The common misconception about cremation is that it is not possible to have a visitation, wake or more formal services. Visitations are not only allowed before a cremation; they are a popular and appropriate choice for many families.
What is a Wake or Visitation?
Many people believe they cannot have a wake or visitation if their loved one is being cremated. The reason for this is that a wake or visitation involves spending time with the body prior to the funeral service. A wake typically occurs in the presence of the casket, with the embalmed remains of their loved on inside. Visitations are sometimes a little bit different, in that they do not require the deceased to be present. These gatherings often take place the day before or even the day of funeral or memorial services.
The Most Common Misconception
The most common mistake that people make in regards to cremation and visitations is thinking someone planning for cremation cannot be embalmed. This is simply not true. Many people choose to be embalmed prior to cremation in order to allow for a viewing, wake or funeral service.

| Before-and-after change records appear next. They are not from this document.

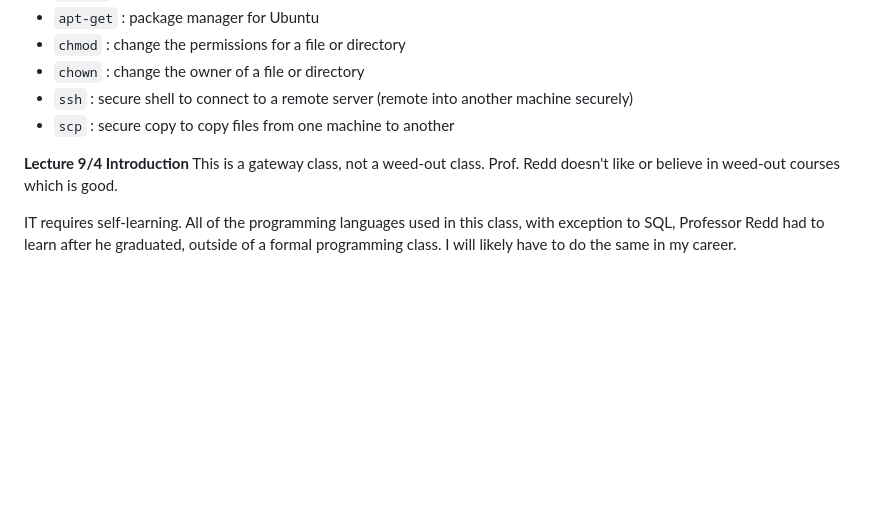
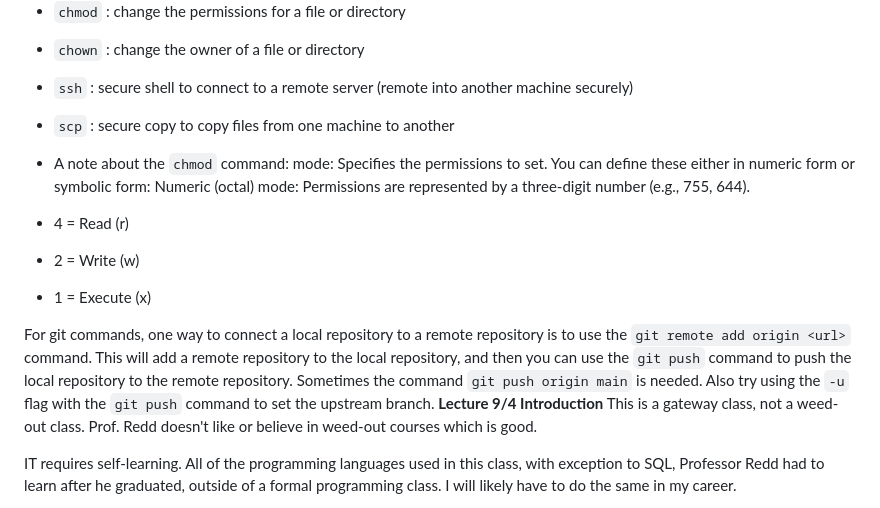
Before and after one commit to Jtoosh/itc210, a Markdown page: notes.md, the part around the change. Drawn GitHub-style; blank space fills up the shorter version.

Commit message:
updated notes with info from HW1

```diff
--- a/notes.md
+++ b/notes.md
@@ -13,6 +13,14 @@ Some basic CLI commands that are new to me:
 - `ssh` : secure shell to connect to a remote server (remote into another machine securely)
 - `scp` : secure copy to copy files from one machine to another
 
+- A note about the `chmod` command:
+mode: Specifies the permissions to set. You can define these either in numeric form or symbolic form:
+Numeric (octal) mode: Permissions are represented by a three-digit number (e.g., 755, 644).
+- 4 = Read (r)
+- 2 = Write (w)
+- 1 = Execute (x)
+
+For git commands, one way to connect a local repository to a remote repository is to use the `git remote add origin <url>` command. This will add a remote repository to the local repository, and then you can use the `git push` command to push the local repository to the remote repository. Sometimes the command `git push origin main` is needed. Also try using the `-u` flag with the `git push` command to set the upstream branch.
 **Lecture 9/4 Introduction**
 This is a gateway class, not a weed-out class. Prof. Redd doesn't like or believe in weed-out courses which is good.
 
```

Some people also choose to have a visitation with the urn and ashes present instead of an open or closed casket. When it comes to funeral customs and traditions, almost everything can be personalized to meet the last wishes of the deceased and their family.

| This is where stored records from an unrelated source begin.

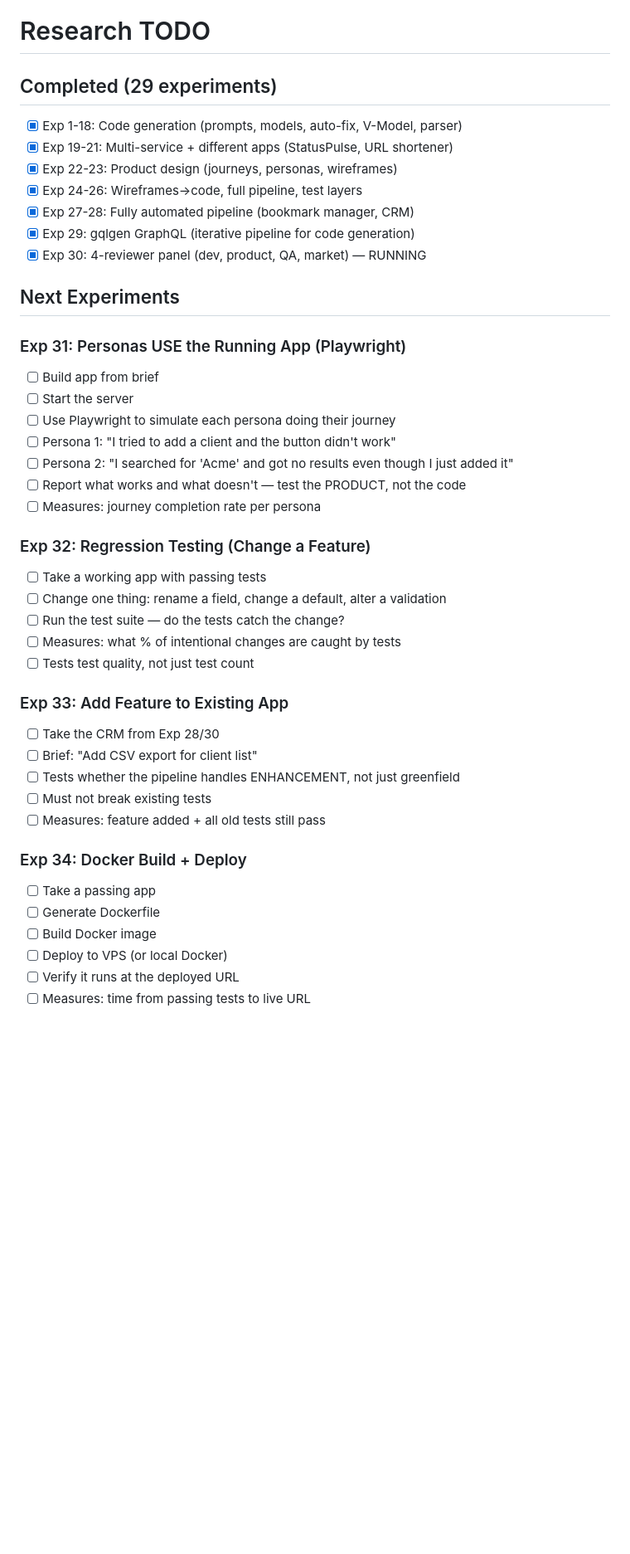
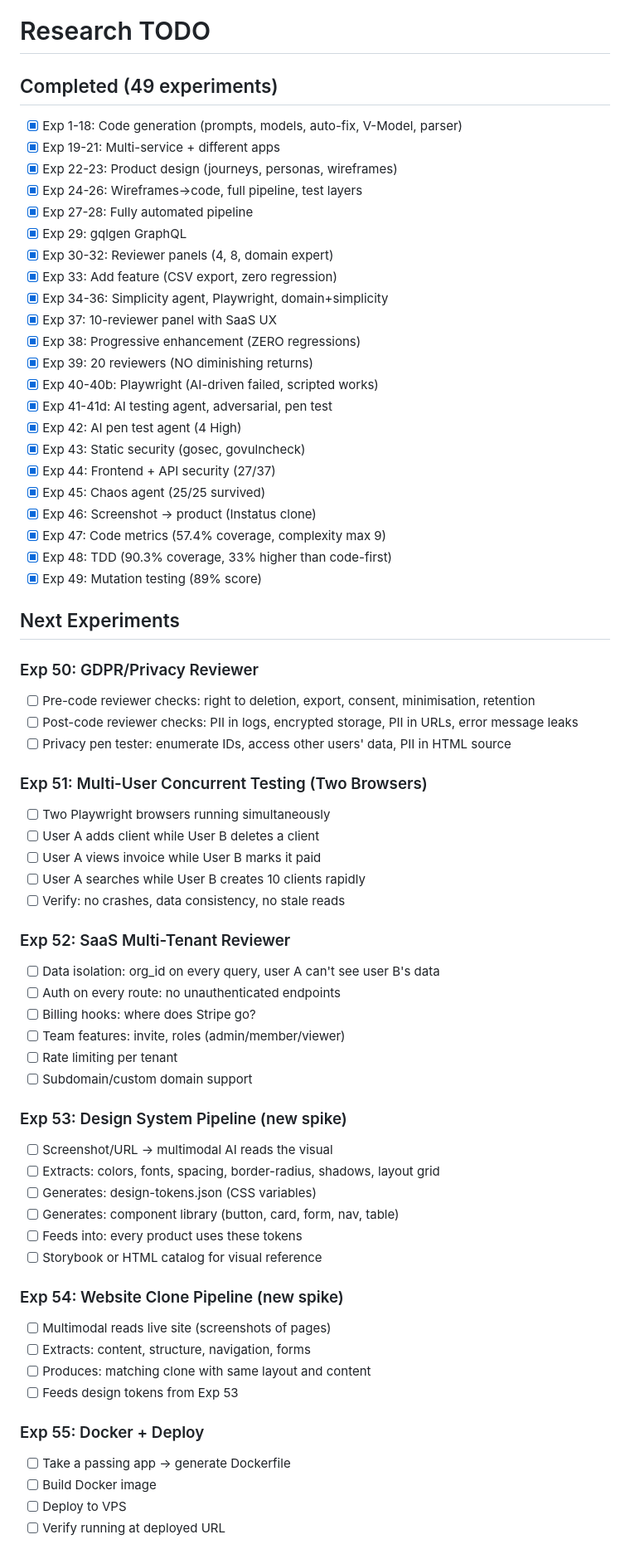
Before and after one commit to jonathanleahy/ai-code-orchestration-research, a Markdown page: TODO.md, the part around one of its changes. Shown at 83% size. Rendered like a GitHub page; blank space fills up the shorter version.

```diff
--- a/TODO.md
+++ b/TODO.md
@@ -1,44 +1,68 @@
 # Research TODO
 
-## Completed (29 experiments)
+## Completed (49 experiments)
 - [x] Exp 1-18: Code generation (prompts, models, auto-fix, V-Model, parser)
-- [x] Exp 19-21: Multi-service + different apps (StatusPulse, URL shortener)
+- [x] Exp 19-21: Multi-service + different apps
 - [x] Exp 22-23: Product design (journeys, personas, wireframes)
 - [x] Exp 24-26: Wireframes→code, full pipeline, test layers
-- [x] Exp 27-28: Fully automated pipeline (bookmark manager, CRM)
-- [x] Exp 29: gqlgen GraphQL (iterative pipeline for code generation)
-- [x] Exp 30: 4-reviewer panel (dev, product, QA, market) — RUNNING
+- [x] Exp 27-28: Fully automated pipeline
+- [x] Exp 29: gqlgen GraphQL
+- [x] Exp 30-32: Reviewer panels (4, 8, domain expert)
+- [x] Exp 33: Add feature (CSV export, zero regression)
+- [x] Exp 34-36: Simplicity agent, Playwright, domain+simplicity
+- [x] Exp 37: 10-reviewer panel with SaaS UX
+- [x] Exp 38: Progressive enhancement (ZERO regressions)
+- [x] Exp 39: 20 reviewers (NO diminishing returns)
+- [x] Exp 40-40b: Playwright (AI-driven failed, scripted works)
+- [x] Exp 41-41d: AI testing agent, adversarial, pen test
+- [x] Exp 42: AI pen test agent (4 High)
+- [x] Exp 43: Static security (gosec, govulncheck)
+- [x] Exp 44: Frontend + API security (27/37)
+- [x] Exp 45: Chaos agent (25/25 survived)
+- [x] Exp 46: Screenshot → product (Instatus clone)
+- [x] Exp 47: Code metrics (57.4% coverage, complexity max 9)
+- [x] Exp 48: TDD (90.3% coverage, 33% higher than code-first)
+- [x] Exp 49: Mutation testing (89% score)
 
 ## Next Experiments
 
-### Exp 31: Personas USE the Running App (Playwright)
-- [ ] Build app from brief
-- [ ] Start the server
-- [ ] Use Playwright to simulate each persona doing their journey
-- [ ] Persona 1: "I tried to add a client and the button didn't work"
-- [ ] Persona 2: "I searched for 'Acme' and got no results even though I just added it"
-- [ ] Report what works and what doesn't — test the PRODUCT, not the code
-- [ ] Measures: journey completion rate per persona
+### Exp 50: GDPR/Privacy Reviewer
+- [ ] Pre-code reviewer checks: right to deletion, export, consent, minimisation, retention
+- [ ] Post-code reviewer checks: PII in logs, encrypted storage, PII in URLs, error message leaks
+- [ ] Privacy pen tester: enumerate IDs, access other users' data, PII in HTML source
 
-### Exp 32: Regression Testing (Change a Feature)
-- [ ] Take a working app with passing tests
-- [ ] Change one thing: rename a field, change a default, alter a validation
-- [ ] Run the test suite — do the tests catch the change?
-- [ ] Measures: what % of intentional changes are caught by tests
-- [ ] Tests test quality, not just test count
+### Exp 51: Multi-User Concurrent Testing (Two Browsers)
+- [ ] Two Playwright browsers running simultaneously
+- [ ] User A adds client while User B deletes a client
+- [ ] User A views invoice while User B marks it paid
+- [ ] User A searches while User B creates 10 clients rapidly
+- [ ] Verify: no crashes, data consistency, no stale reads
 
-### Exp 33: Add Feature to Existing App
-- [ ] Take the CRM from Exp 28/30
-- [ ] Brief: "Add CSV export for client list"
-- [ ] Tests whether the pipeline handles ENHANCEMENT, not just greenfield
-- [ ] Must not break existing tests
-- [ ] Measures: feature added + all old tests still pass
+### Exp 52: SaaS Multi-Tenant Reviewer
+- [ ] Data isolation: org_id on every query, user A can't see user B's data
+- [ ] Auth on every route: no unauthenticated endpoints
+- [ ] Billing hooks: where does Stripe go?
+- [ ] Team features: invite, roles (admin/member/viewer)
+- [ ] Rate limiting per tenant
+- [ ] Subdomain/custom domain support
 
-### Exp 34: Docker Build + Deploy
-- [ ] Take a passing app
-- [ ] Generate Dockerfile
+### Exp 53: Design System Pipeline (new spike)
+- [ ] Screenshot/URL → multimodal AI reads the visual
+- [ ] Extracts: colors, fonts, spacing, border-radius, shadows, layout grid
+- [ ] Generates: design-tokens.json (CSS variables)
+- [ ] Generates: component library (button, card, form, nav, table)
+- [ ] Feeds into: every product uses these tokens
+- [ ] Storybook or HTML catalog for visual reference
+
+### Exp 54: Website Clone Pipeline (new spike)
+- [ ] Multimodal reads live site (screenshots of pages)
+- [ ] Extracts: content, structure, navigation, forms
+- [ ] Produces: matching clone with same layout and content
+- [ ] Feeds design tokens from Exp 53
+
+### Exp 55: Docker + Deploy
+- [ ] Take a passing app → generate Dockerfile
 - [ ] Build Docker image
-- [ ] Deploy to VPS (or local Docker)
-- [ ] Verify it runs at the deployed URL
-- [ ] Measures: time from passing tests to live URL
+- [ ] Deploy to VPS
+- [ ] Verify running at deployed URL
 
```
Also changed, not shown: other parts of TODO.md (+39 -30 lines).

What about the Casket?
When it comes to the casket used in a wake or visitation, there are several options available. Most common is the use of a ceremonial “rental” casket. This casket is made of a hardwood shell, and the interior is actually a cremation container, but to everyone else, appears as a typical, hardwood casket. The interior is cremated with the deceased after visitation or services and only the hardwood shell is re-used. This is a more environmentally friendly and more economical option than the use of a cremation casket.
What happened after the visitation or services?

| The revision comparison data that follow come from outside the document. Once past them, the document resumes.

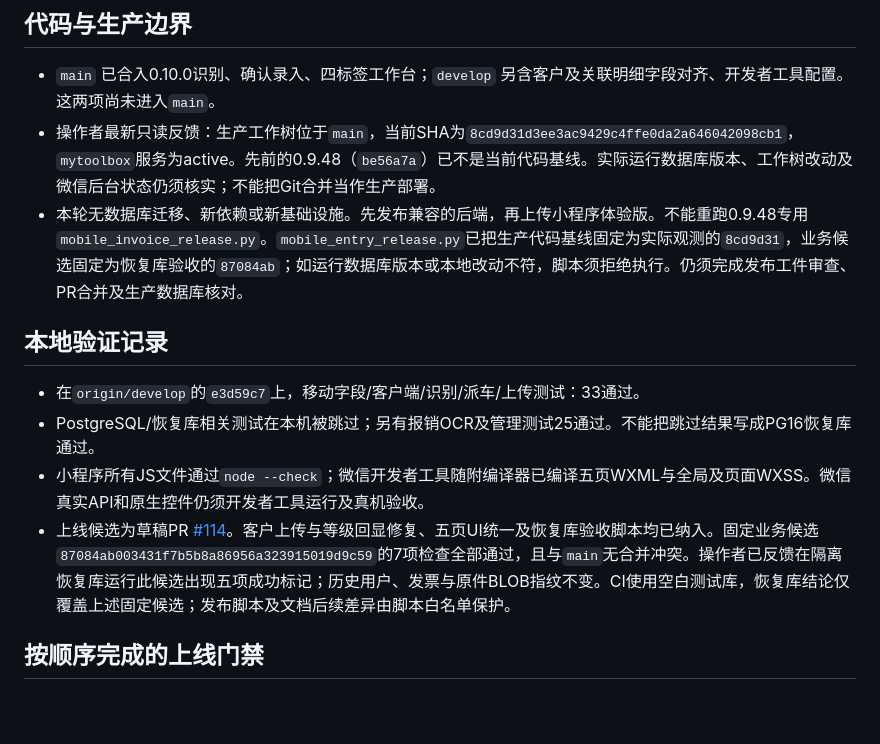
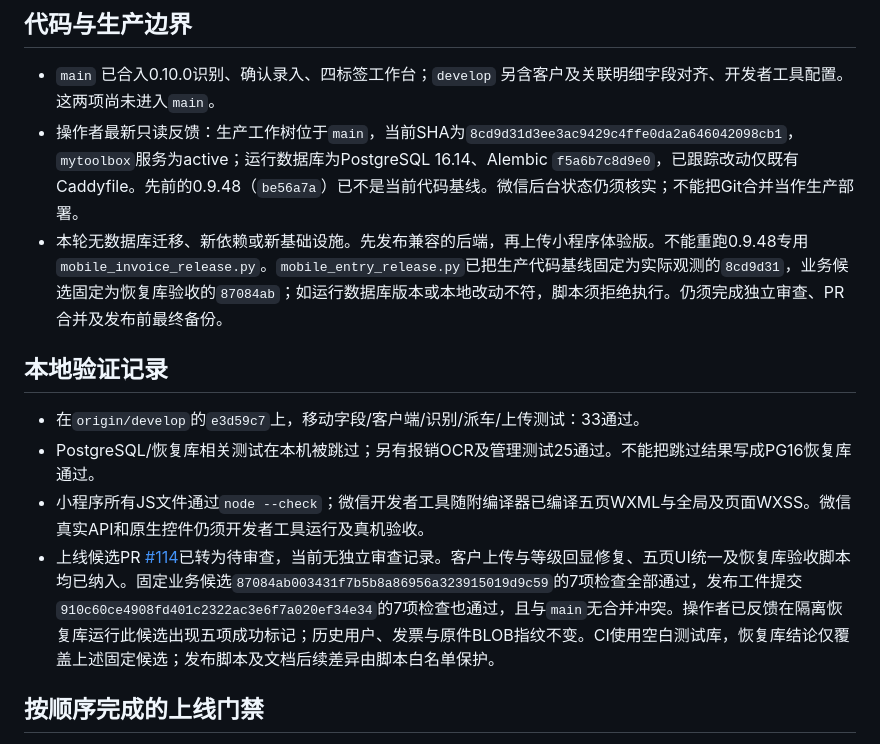
Before and after one commit to shilei2024/my-toolbox, a Markdown page: docs/deployment/mobile-invoice-launch-status-2026-10-30.md, the part around the change. GitHub-like rendering; blank space fills up the shorter version.

Commit message:
docs(mobile): record production baseline and review gate

```diff
--- a/docs/deployment/mobile-invoice-launch-status-2026-10-30.md
+++ b/docs/deployment/mobile-invoice-launch-status-2026-10-30.md
@@ -3,15 +3,15 @@
 ## 代码与生产边界
 
 - `main` 已合入0.10.0识别、确认录入、四标签工作台；`develop` 另含客户及关联明细字段对齐、开发者工具配置。这两项尚未进入`main`。
-- 操作者最新只读反馈：生产工作树位于`main`，当前SHA为`8cd9d31d3ee3ac9429c4ffe0da2a646042098cb1`，`mytoolbox`服务为active。先前的0.9.48（`be56a7a`）已不是当前代码基线。实际运行数据库版本、工作树改动及微信后台状态仍须核实；不能把Git合并当作生产部署。
-- 本轮无数据库迁移、新依赖或新基础设施。先发布兼容的后端，再上传小程序体验版。不能重跑0.9.48专用`mobile_invoice_release.py`。`mobile_entry_release.py`已把生产代码基线固定为实际观测的`8cd9d31`，业务候选固定为恢复库验收的`87084ab`；如运行数据库版本或本地改动不符，脚本须拒绝执行。仍须完成发布工件审查、PR合并及生产数据库核对。
+- 操作者最新只读反馈：生产工作树位于`main`，当前SHA为`8cd9d31d3ee3ac9429c4ffe0da2a646042098cb1`，`mytoolbox`服务为active；运行数据库为PostgreSQL 16.14、Alembic `f5a6b7c8d9e0`，已跟踪改动仅既有Caddyfile。先前的0.9.48（`be56a7a`）已不是当前代码基线。微信后台状态仍须核实；不能把Git合并当作生产部署。
+- 本轮无数据库迁移、新依赖或新基础设施。先发布兼容的后端，再上传小程序体验版。不能重跑0.9.48专用`mobile_invoice_release.py`。`mobile_entry_release.py`已把生产代码基线固定为实际观测的`8cd9d31`，业务候选固定为恢复库验收的`87084ab`；如运行数据库版本或本地改动不符，脚本须拒绝执行。仍须完成独立审查、PR合并及发布前最终备份。
 
 ## 本地验证记录
 
 - 在`origin/develop`的`e3d59c7`上，移动字段/客户端/识别/派车/上传测试：33通过。
 - PostgreSQL/恢复库相关测试在本机被跳过；另有报销OCR及管理测试25通过。不能把跳过结果写成PG16恢复库通过。
 - 小程序所有JS文件通过`node --check`；微信开发者工具随附编译器已编译五页WXML与全局及页面WXSS。微信真实API和原生控件仍须开发者工具运行及真机验收。
-- 上线候选为草稿PR [#114](https://github.com/shilei2024/my-toolbox/pull/114)。客户上传与等级回显修复、五页UI统一及恢复库验收脚本均已纳入。固定业务候选`87084ab003431f7b5b8a86956a323915019d9c59`的7项检查全部通过，且与`main`无合并冲突。操作者已反馈在隔离恢复库运行此候选出现五项成功标记；历史用户、发票与原件BLOB指纹不变。CI使用空白测试库，恢复库结论仅覆盖上述固定候选；发布脚本及文档后续差异由脚本白名单保护。
+- 上线候选PR [#114](https://github.com/shilei2024/my-toolbox/pull/114)已转为待审查，当前无独立审查记录。客户上传与等级回显修复、五页UI统一及恢复库验收脚本均已纳入。固定业务候选`87084ab003431f7b5b8a86956a323915019d9c59`的7项检查全部通过，发布工件提交`910c60ce4908fd401c2322ac3e6f7a020ef34e34`的7项检查也通过，且与`main`无合并冲突。操作者已反馈在隔离恢复库运行此候选出现五项成功标记；历史用户、发票与原件BLOB指纹不变。CI使用空白测试库，恢复库结论仅覆盖上述固定候选；发布脚本及文档后续差异由脚本白名单保护。
 
 ## 按顺序完成的上线门禁
 
```
Also changed, not shown: CHANGELOG.md (+1 -1 lines), docs/deployment/mobile-reimbursement-entry-rollout.md (+1 -1 lines).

Following the visitation or funeral services, depending on family preferences, cremation will take place at our crematory. Those cremated remains can then be returned to family members, buried at a cemetery or placed in a columbarium. These final services can be done simply by a funeral director and cemetery staff, privately with family members or publicly where everyone would be invited to the cemetery. If inurnment or committal services are taking place in a cemetery setting, this is often the time where military rites would be rendered to our nation’s veterans.
If you have any questions about this , or would like to ask a question that hasn't been discussed, please feel free to contact us.